Are you kidding me? Beirut never went anywhere.

When we arrived to Lebanon in May 2012, tourism crashed. And no, it wasn’t us! Due to instability in the region, the governments of Saudi Arabia and other wealth Gulf states instructed their citizens to avoid travel to Lebanon. That was as much politics as safety concerns, and Beirutis themselves were still out at restaurants, beaches, bars.

Beirut has been here all along. But as of 2017, the tourists are back.

I’ve hosted a number of visitors to Lebanon since moving here. You know, the hard-core kind of traveler, that doesn’t let things like a car bomb stand between them and their grandchildren. Or the adventurers that read beyond the headlines and realized that while fall 2013 was a dodgy time to visit (bombs in Beirut and Tripoli in August, Obama’s threats of military strikes in Syria), most of the rest of the time we’ve been here has been just fine.

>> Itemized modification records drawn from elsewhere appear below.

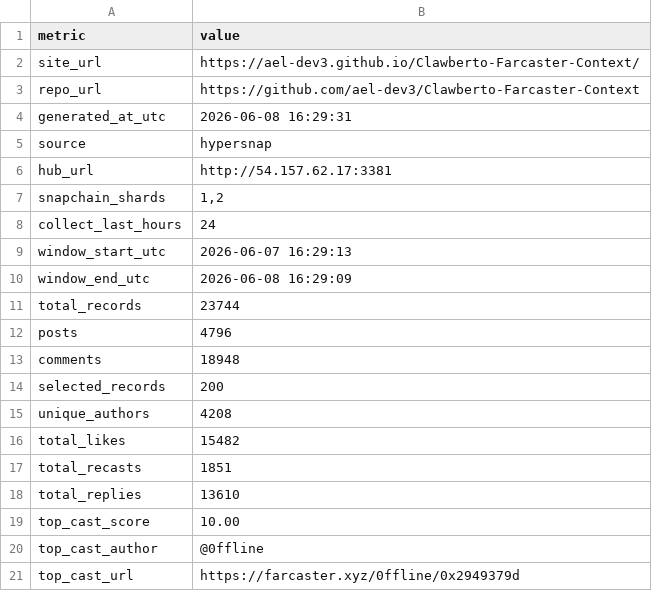
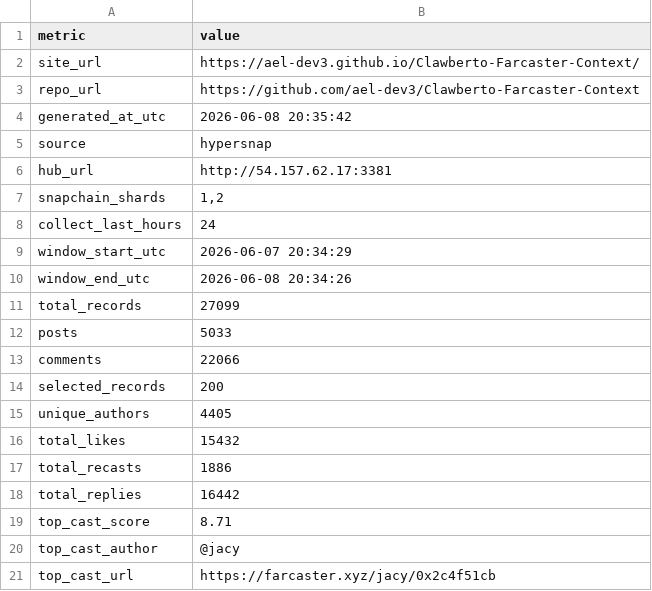
Before and after one commit to ael-dev3/Clawberto-Farcaster-Context, a CSV file: public/generated/summary_metrics.csv, drawn as a sheet.

```diff
--- a/public/generated/summary_metrics.csv
+++ b/public/generated/summary_metrics.csv
@@ -3,3 +3,3 @@ site_url,https://ael-dev3.github.io/Clawberto-Farcaster-Context/
 repo_url,https://github.com/ael-dev3/Clawberto-Farcaster-Context
-generated_at_utc,2026-06-08 16:29:31
+generated_at_utc,2026-06-08 20:35:42
 source,hypersnap
@@ -8,14 +8,14 @@ snapchain_shards,"1,2"
 collect_last_hours,24
-window_start_utc,2026-06-07 16:29:13
-window_end_utc,2026-06-08 16:29:09
-total_records,23744
-posts,4796
-comments,18948
+window_start_utc,2026-06-07 20:34:29
+window_end_utc,2026-06-08 20:34:26
+total_records,27099
+posts,5033
+comments,22066
 selected_records,200
-unique_authors,4208
-total_likes,15482
-total_recasts,1851
-total_replies,13610
-top_cast_score,10.00
-top_cast_author,@0ffline
-top_cast_url,https://farcaster.xyz/0ffline/0x2949379d
+unique_authors,4405
+total_likes,15432
+total_recasts,1886
+total_replies,16442
+top_cast_score,8.71
+top_cast_author,@jacy
+top_cast_url,https://farcaster.xyz/jacy/0x2c4f51cb
```
Also changed, not shown: public/generated/manifest.csv, 18 other files.
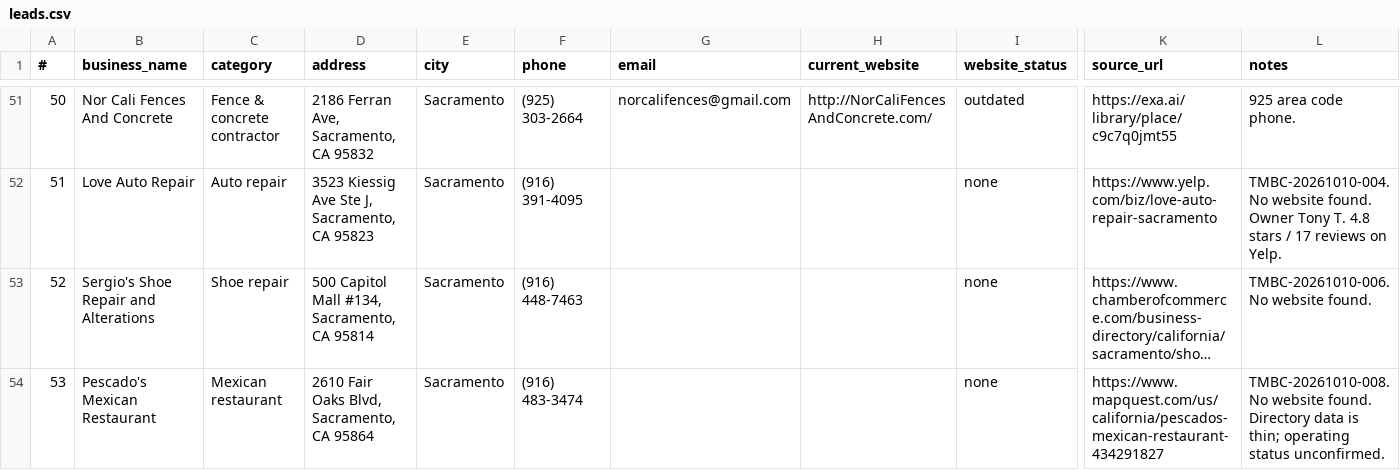
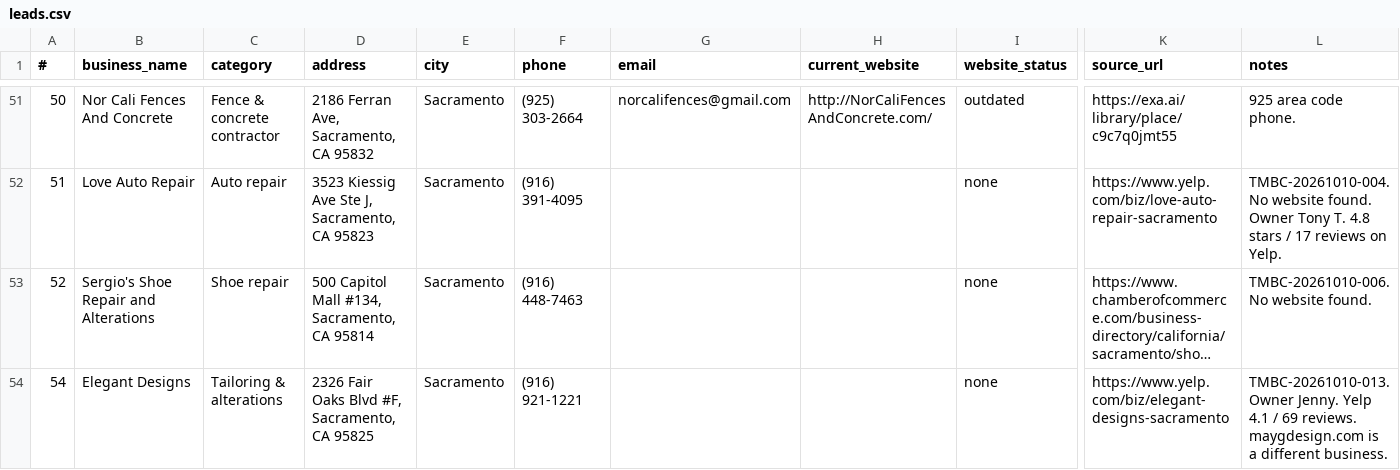
Before and after one commit to TheMarkkBradonCollective/TMBC-Works, a CSV file: leads.csv, drawn as a sheet; only a part is shown, gaps mark what is left out; long unchanged cells end in …; removed rows and columns are numbered as before the commit, all else as after; rows hold the shown columns only; the diff covers the shown part only; the diff names each change by its address in the sheet, - before the commit and + after, or states it on an @@ line.

Commit message:
Remove Pescado's (closed); upgrade Schroeder's and Norm's; add Elegant Designs and Nisei Barber Shop with labeled DEMO features

```diff
--- a/leads.csv
+++ b/leads.csv
-row 54: 53 | Pescado's Mexican Restaurant | Mexican restaurant | 2610 Fair Oaks Blvd, Sacramento, CA 95864 | Sacramento | (916) 483-3474 |  |  | none | https://www.mapquest.com/us/california/pescados-mexican-restaurant-434291827 | TMBC-20261010-008. No website found. Directory data is thin; operating status unconfirmed.
+row 54: 54 | Elegant Designs | Tailoring & alterations | 2326 Fair Oaks Blvd #F, Sacramento, CA 95825 | Sacramento | (916) 921-1221 |  |  | none | https://www.yelp.com/biz/elegant-designs-sacramento | TMBC-20261010-013. Owner Jenny. Yelp 4.1 / 69 reviews. maygdesign.com is a different business.
```
Also changed, not shown: 1 added row and 2 edited cells elsewhere in this file, previews.csv, 12 other files.
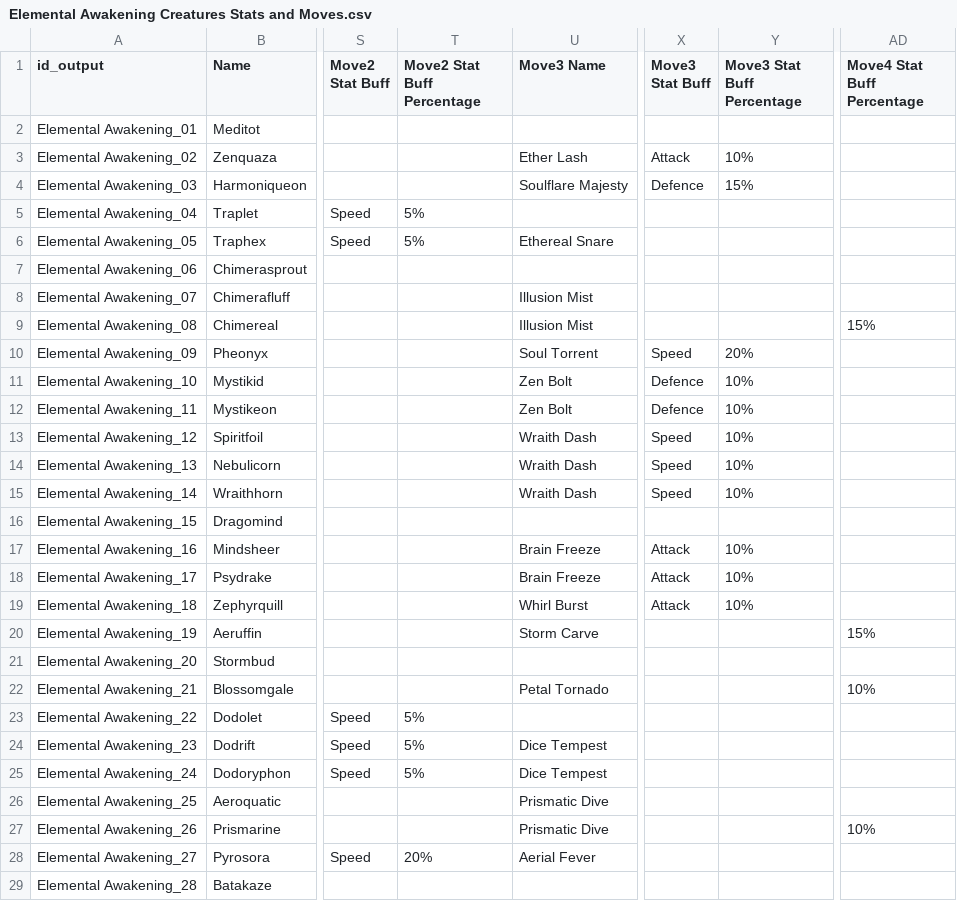
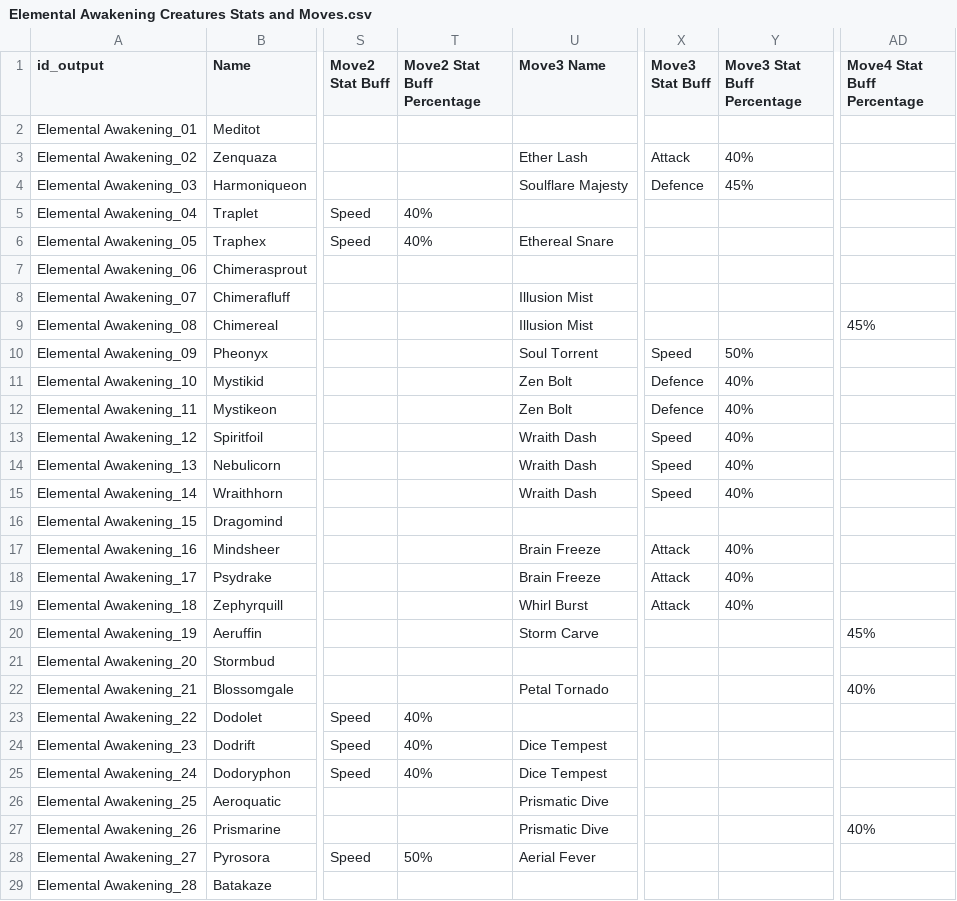
Before and after one commit to sandromrmatos/search-and-go, a CSV file: Elemental Awakening Creatures Stats and Moves.csv, drawn as a sheet; only a part is shown, gaps mark what is left out; the diff covers the shown part only; the diff names each change by its address in the sheet, - before the commit and + after, or states it on an @@ line.

```diff
--- a/Elemental Awakening Creatures Stats and Moves.csv
+++ b/Elemental Awakening Creatures Stats and Moves.csv
-Y3 (Move3 Stat Buff Percentage): 10%
+Y3 (Move3 Stat Buff Percentage): 40%
-Y4 (Move3 Stat Buff Percentage): 15%
+Y4 (Move3 Stat Buff Percentage): 45%
-T5:T6 (Move2 Stat Buff Percentage): 5%
+T5:T6 (Move2 Stat Buff Percentage): 40%
-AD9 (Move4 Stat Buff Percentage): 15%
+AD9 (Move4 Stat Buff Percentage): 45%
-Y10 (Move3 Stat Buff Percentage): 20%
+Y10 (Move3 Stat Buff Percentage): 50%
-Y11:Y15 (Move3 Stat Buff Percentage): 10%
+Y11:Y15 (Move3 Stat Buff Percentage): 40%
-Y17:Y19 (Move3 Stat Buff Percentage): 10%
+Y17:Y19 (Move3 Stat Buff Percentage): 40%
-AD20 (Move4 Stat Buff Percentage): 15%
+AD20 (Move4 Stat Buff Percentage): 45%
-AD22 (Move4 Stat Buff Percentage): 10%
+AD22 (Move4 Stat Buff Percentage): 40%
-T23:T25 (Move2 Stat Buff Percentage): 5%
+T23:T25 (Move2 Stat Buff Percentage): 40%
-AD27 (Move4 Stat Buff Percentage): 10%
+AD27 (Move4 Stat Buff Percentage): 40%
-T28 (Move2 Stat Buff Percentage): 20%
+T28 (Move2 Stat Buff Percentage): 50%
```
Also changed, not shown: 38 edited cells elsewhere in this file, Raid Exclusive - Search and Go.csv, 52 other files.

I remember wandering downtown Beirut with my parents on their first visit in November 2013. We saw one lone foreigner besides ourselves and the migrant workers cleaning the streets. He wore cargo pants and a large camera slung around his neck—more likely a journalist on assignment than a tourist.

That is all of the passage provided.